(INSTRUCTIONS FOR THE TASK) Where an entry below contains an image, skip the image and reproduce the rest exactly.
'''
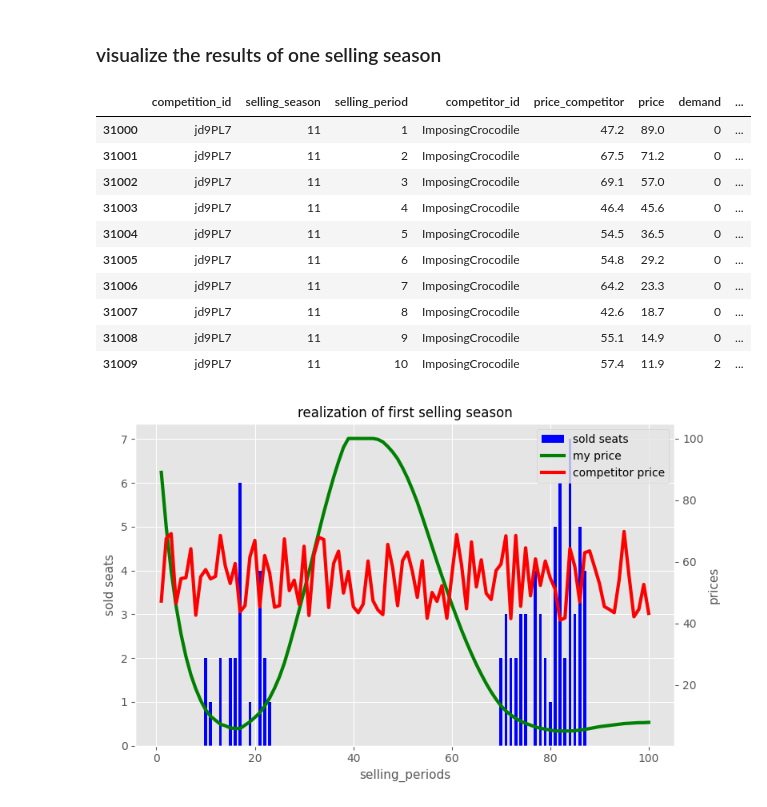
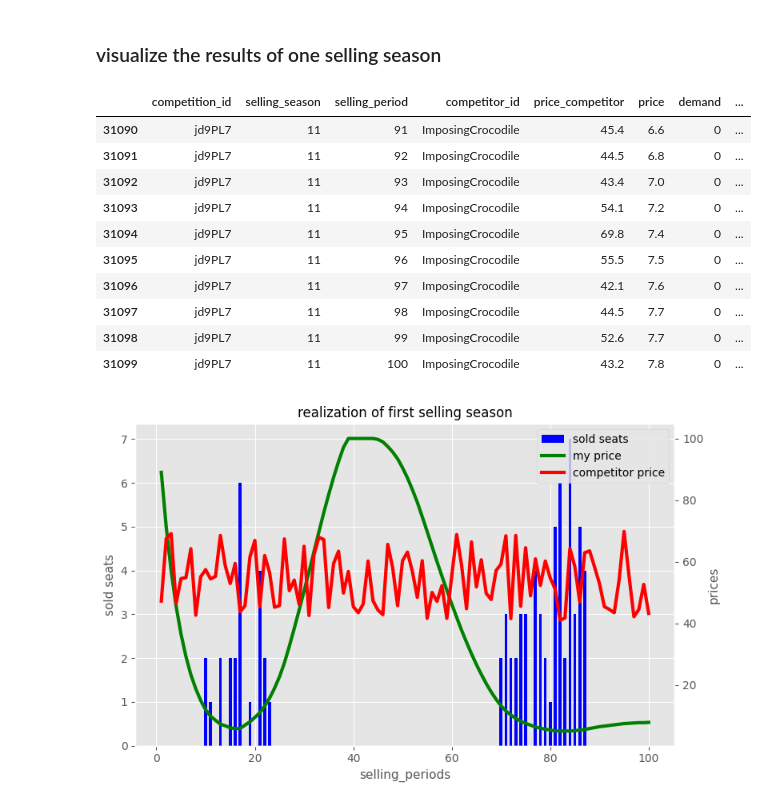
Before and after one commit to qcorveler/Optizoignons, a Jupyter notebook: Travail_Perso/Quentin/modele_prix_concurrent/W2_load_data.ipynb, the cells around one changed output. Drawn from its saved outputs; the diff is of its cells as text; code cells hidden in the pictures.

```diff
--- a/Travail_Perso/Quentin/modele_prix_concurrent/W2_load_data.ipynb
+++ b/Travail_Perso/Quentin/modele_prix_concurrent/W2_load_data.ipynb
@@ -103,20 +105,20 @@ dfx_rev_top.head(10)
 # %%
 id = dfx_rev_top['unique_selling_season_key'].values[-1]
 
 df_aux = df_comp_details[df_comp_details.unique_selling_season_key==id]
-df_aux.head(10)
+df_aux.tail(10)
 # %% [output]
 |  | competition_id | selling_season | selling_period | competitor_id | price_competitor | price | demand | ... |
-| 31000 | jd9PL7 | 11 | 1 | ImposingCrocodile | 47.2 | 89.0 | 0 | ... |
-| 31001 | jd9PL7 | 11 | 2 | ImposingCrocodile | 67.5 | 71.2 | 0 | ... |
-| 31002 | jd9PL7 | 11 | 3 | ImposingCrocodile | 69.1 | 57.0 | 0 | ... |
-| 31003 | jd9PL7 | 11 | 4 | ImposingCrocodile | 46.4 | 45.6 | 0 | ... |
-| 31004 | jd9PL7 | 11 | 5 | ImposingCrocodile | 54.5 | 36.5 | 0 | ... |
-| 31005 | jd9PL7 | 11 | 6 | ImposingCrocodile | 54.8 | 29.2 | 0 | ... |
-| 31006 | jd9PL7 | 11 | 7 | ImposingCrocodile | 64.2 | 23.3 | 0 | ... |
-| 31007 | jd9PL7 | 11 | 8 | ImposingCrocodile | 42.6 | 18.7 | 0 | ... |
-| 31008 | jd9PL7 | 11 | 9 | ImposingCrocodile | 55.1 | 14.9 | 0 | ... |
-| 31009 | jd9PL7 | 11 | 10 | ImposingCrocodile | 57.4 | 11.9 | 2 | ... |
+| 31090 | jd9PL7 | 11 | 91 | ImposingCrocodile | 45.4 | 6.6 | 0 | ... |
+| 31091 | jd9PL7 | 11 | 92 | ImposingCrocodile | 44.5 | 6.8 | 0 | ... |
+| 31092 | jd9PL7 | 11 | 93 | ImposingCrocodile | 43.4 | 7.0 | 0 | ... |
+| 31093 | jd9PL7 | 11 | 94 | ImposingCrocodile | 54.1 | 7.2 | 0 | ... |
+| 31094 | jd9PL7 | 11 | 95 | ImposingCrocodile | 69.8 | 7.4 | 0 | ... |
+| 31095 | jd9PL7 | 11 | 96 | ImposingCrocodile | 55.5 | 7.5 | 0 | ... |
+| 31096 | jd9PL7 | 11 | 97 | ImposingCrocodile | 42.1 | 7.6 | 0 | ... |
+| 31097 | jd9PL7 | 11 | 98 | ImposingCrocodile | 44.5 | 7.7 | 0 | ... |
+| 31098 | jd9PL7 | 11 | 99 | ImposingCrocodile | 52.6 | 7.7 | 0 | ... |
+| 31099 | jd9PL7 | 11 | 100 | ImposingCrocodile | 43.2 | 7.8 | 0 | ... |
 # %%
 fig, ax = plt.subplots(figsize=(8,5))
 
```
Also changed, not shown: parts of 9 cells of this notebook, 1 other file.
'''
(OUTPUT OF THE TASK)
Before and after one commit to qcorveler/Optizoignons, a Jupyter notebook: Travail_Perso/Quentin/modele_prix_concurrent/W2_load_data.ipynb, the cells around one changed output. Drawn from its saved outputs; the diff is of its cells as text; code cells hidden in the pictures.

```diff
--- a/Travail_Perso/Quentin/modele_prix_concurrent/W2_load_data.ipynb
+++ b/Travail_Perso/Quentin/modele_prix_concurrent/W2_load_data.ipynb
@@ -103,20 +105,20 @@ dfx_rev_top.head(10)
 # %%
 id = dfx_rev_top['unique_selling_season_key'].values[-1]
 
 df_aux = df_comp_details[df_comp_details.unique_selling_season_key==id]
-df_aux.head(10)
+df_aux.tail(10)
 # %% [output]
 |  | competition_id | selling_season | selling_period | competitor_id | price_competitor | price | demand | ... |
-| 31000 | jd9PL7 | 11 | 1 | ImposingCrocodile | 47.2 | 89.0 | 0 | ... |
-| 31001 | jd9PL7 | 11 | 2 | ImposingCrocodile | 67.5 | 71.2 | 0 | ... |
-| 31002 | jd9PL7 | 11 | 3 | ImposingCrocodile | 69.1 | 57.0 | 0 | ... |
-| 31003 | jd9PL7 | 11 | 4 | ImposingCrocodile | 46.4 | 45.6 | 0 | ... |
-| 31004 | jd9PL7 | 11 | 5 | ImposingCrocodile | 54.5 | 36.5 | 0 | ... |
-| 31005 | jd9PL7 | 11 | 6 | ImposingCrocodile | 54.8 | 29.2 | 0 | ... |
-| 31006 | jd9PL7 | 11 | 7 | ImposingCrocodile | 64.2 | 23.3 | 0 | ... |
-| 31007 | jd9PL7 | 11 | 8 | ImposingCrocodile | 42.6 | 18.7 | 0 | ... |
-| 31008 | jd9PL7 | 11 | 9 | ImposingCrocodile | 55.1 | 14.9 | 0 | ... |
-| 31009 | jd9PL7 | 11 | 10 | ImposingCrocodile | 57.4 | 11.9 | 2 | ... |
+| 31090 | jd9PL7 | 11 | 91 | ImposingCrocodile | 45.4 | 6.6 | 0 | ... |
+| 31091 | jd9PL7 | 11 | 92 | ImposingCrocodile | 44.5 | 6.8 | 0 | ... |
+| 31092 | jd9PL7 | 11 | 93 | ImposingCrocodile | 43.4 | 7.0 | 0 | ... |
+| 31093 | jd9PL7 | 11 | 94 | ImposingCrocodile | 54.1 | 7.2 | 0 | ... |
+| 31094 | jd9PL7 | 11 | 95 | ImposingCrocodile | 69.8 | 7.4 | 0 | ... |
+| 31095 | jd9PL7 | 11 | 96 | ImposingCrocodile | 55.5 | 7.5 | 0 | ... |
+| 31096 | jd9PL7 | 11 | 97 | ImposingCrocodile | 42.1 | 7.6 | 0 | ... |
+| 31097 | jd9PL7 | 11 | 98 | ImposingCrocodile | 44.5 | 7.7 | 0 | ... |
+| 31098 | jd9PL7 | 11 | 99 | ImposingCrocodile | 52.6 | 7.7 | 0 | ... |
+| 31099 | jd9PL7 | 11 | 100 | ImposingCrocodile | 43.2 | 7.8 | 0 | ... |
 # %%
 fig, ax = plt.subplots(figsize=(8,5))
 
```
Also changed, not shown: parts of 9 cells of this notebook, 1 other file.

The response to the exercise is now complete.